* [TASK] Take the lines below beginning at the line that has "Before and after one commit to LinneaRock/CL_BUD, an" and stopping after the line that has "Also changed, not shown: sheet", and print them exactly as they are, with no other lines.
BEGIN GIVEN INFORMATION
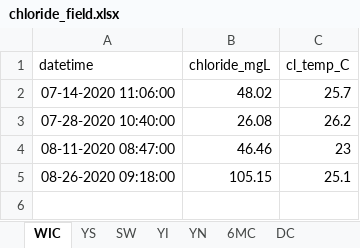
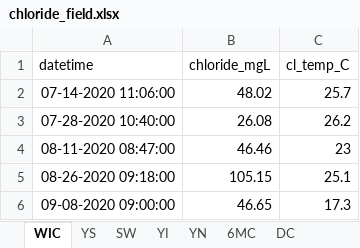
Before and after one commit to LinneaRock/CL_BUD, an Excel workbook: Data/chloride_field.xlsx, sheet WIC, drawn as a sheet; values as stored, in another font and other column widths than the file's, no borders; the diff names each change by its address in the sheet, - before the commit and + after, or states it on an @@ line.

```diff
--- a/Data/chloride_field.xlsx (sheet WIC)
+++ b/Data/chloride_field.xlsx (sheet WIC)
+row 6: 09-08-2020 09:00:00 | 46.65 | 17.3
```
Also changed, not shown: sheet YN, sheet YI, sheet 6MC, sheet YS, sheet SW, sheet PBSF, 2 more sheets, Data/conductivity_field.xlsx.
END GIVEN INFORMATION
BEGIN GIVEN INFORMATION
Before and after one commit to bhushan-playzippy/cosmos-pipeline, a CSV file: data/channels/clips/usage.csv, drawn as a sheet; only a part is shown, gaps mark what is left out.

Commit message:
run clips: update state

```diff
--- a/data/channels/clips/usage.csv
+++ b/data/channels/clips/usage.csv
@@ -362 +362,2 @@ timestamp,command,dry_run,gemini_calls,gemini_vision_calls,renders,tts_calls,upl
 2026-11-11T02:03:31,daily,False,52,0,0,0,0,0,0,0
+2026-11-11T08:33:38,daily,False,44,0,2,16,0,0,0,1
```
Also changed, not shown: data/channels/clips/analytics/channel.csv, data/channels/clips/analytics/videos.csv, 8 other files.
END GIVEN INFORMATION
BEGIN GIVEN INFORMATION
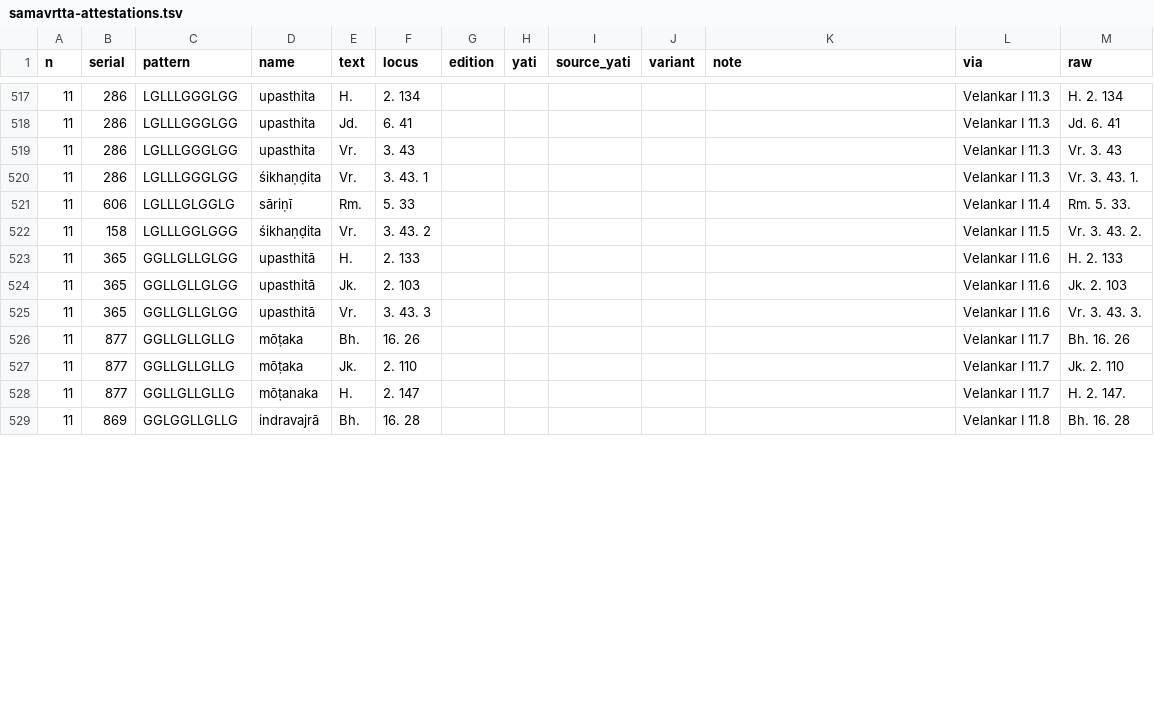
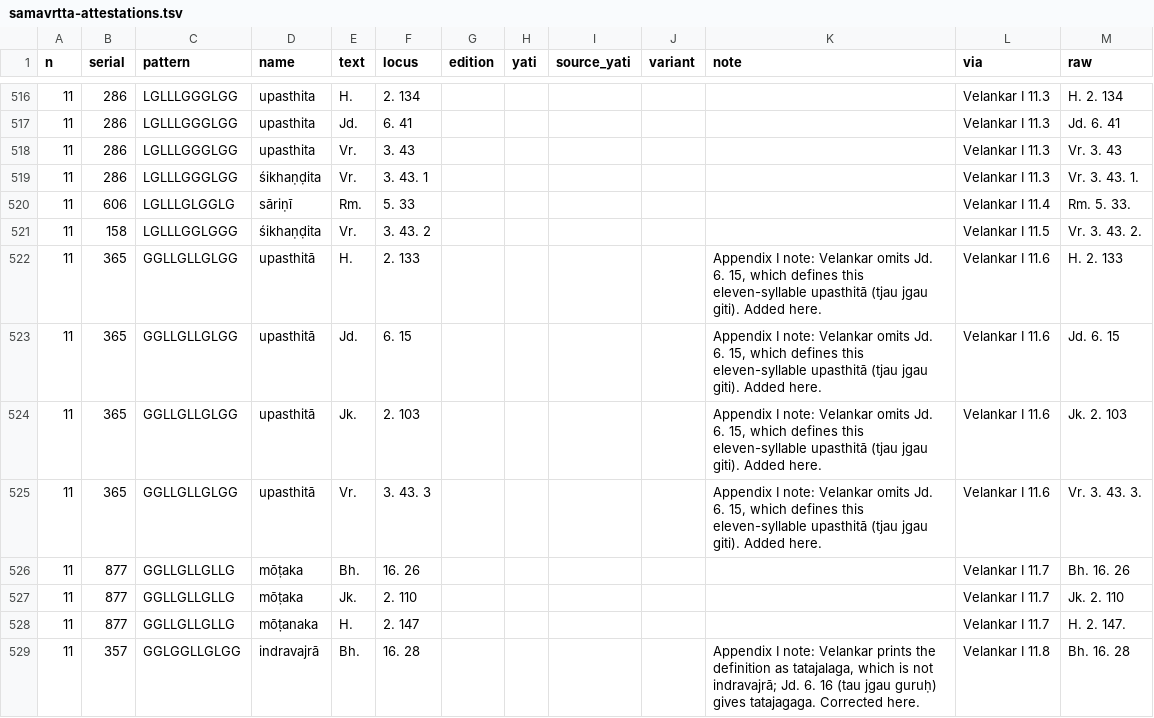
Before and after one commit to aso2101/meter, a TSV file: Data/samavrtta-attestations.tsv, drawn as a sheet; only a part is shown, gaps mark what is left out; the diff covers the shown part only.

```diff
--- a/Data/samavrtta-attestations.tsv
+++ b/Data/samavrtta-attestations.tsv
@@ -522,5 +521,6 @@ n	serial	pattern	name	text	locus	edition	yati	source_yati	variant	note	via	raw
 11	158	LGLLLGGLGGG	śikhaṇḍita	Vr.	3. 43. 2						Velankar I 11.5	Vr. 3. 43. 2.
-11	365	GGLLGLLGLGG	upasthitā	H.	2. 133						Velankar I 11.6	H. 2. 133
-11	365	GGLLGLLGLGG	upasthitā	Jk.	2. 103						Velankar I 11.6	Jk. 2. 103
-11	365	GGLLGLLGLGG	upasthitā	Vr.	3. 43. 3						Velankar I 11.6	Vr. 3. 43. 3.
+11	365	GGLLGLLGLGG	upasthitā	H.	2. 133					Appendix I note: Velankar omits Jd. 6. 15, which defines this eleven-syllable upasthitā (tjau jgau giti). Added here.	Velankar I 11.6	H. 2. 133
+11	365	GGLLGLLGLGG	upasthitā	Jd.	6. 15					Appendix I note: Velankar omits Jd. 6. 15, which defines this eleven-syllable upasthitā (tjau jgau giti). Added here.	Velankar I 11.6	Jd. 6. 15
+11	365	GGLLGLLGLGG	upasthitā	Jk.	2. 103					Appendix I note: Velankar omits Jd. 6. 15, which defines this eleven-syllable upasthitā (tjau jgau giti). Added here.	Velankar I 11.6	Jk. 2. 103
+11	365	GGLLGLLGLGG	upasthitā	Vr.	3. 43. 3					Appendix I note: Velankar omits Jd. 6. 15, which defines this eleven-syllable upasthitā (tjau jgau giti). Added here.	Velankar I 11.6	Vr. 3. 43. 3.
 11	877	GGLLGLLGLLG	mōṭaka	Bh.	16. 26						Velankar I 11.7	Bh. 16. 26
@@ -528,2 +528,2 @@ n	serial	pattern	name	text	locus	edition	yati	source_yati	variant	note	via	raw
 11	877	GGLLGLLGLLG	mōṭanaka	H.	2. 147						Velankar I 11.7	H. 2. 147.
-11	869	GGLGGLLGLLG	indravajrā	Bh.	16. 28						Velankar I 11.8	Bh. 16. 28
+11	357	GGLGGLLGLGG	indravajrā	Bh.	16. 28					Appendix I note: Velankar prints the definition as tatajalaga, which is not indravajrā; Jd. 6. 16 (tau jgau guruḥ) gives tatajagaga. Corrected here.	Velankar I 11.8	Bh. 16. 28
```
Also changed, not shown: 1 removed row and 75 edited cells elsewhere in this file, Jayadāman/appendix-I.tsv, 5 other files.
END GIVEN INFORMATION
* [RESPONSE TO THIS EXERCISE]
Before and after one commit to LinneaRock/CL_BUD, an Excel workbook: Data/chloride_field.xlsx, sheet WIC, drawn as a sheet; values as stored, in another font and other column widths than the file's, no borders; the diff names each change by its address in the sheet, - before the commit and + after, or states it on an @@ line.

```diff
--- a/Data/chloride_field.xlsx (sheet WIC)
+++ b/Data/chloride_field.xlsx (sheet WIC)
+row 6: 09-08-2020 09:00:00 | 46.65 | 17.3
```
Also changed, not shown: sheet YN, sheet YI, sheet 6MC, sheet YS, sheet SW, sheet PBSF, 2 more sheets, Data/conductivity_field.xlsx.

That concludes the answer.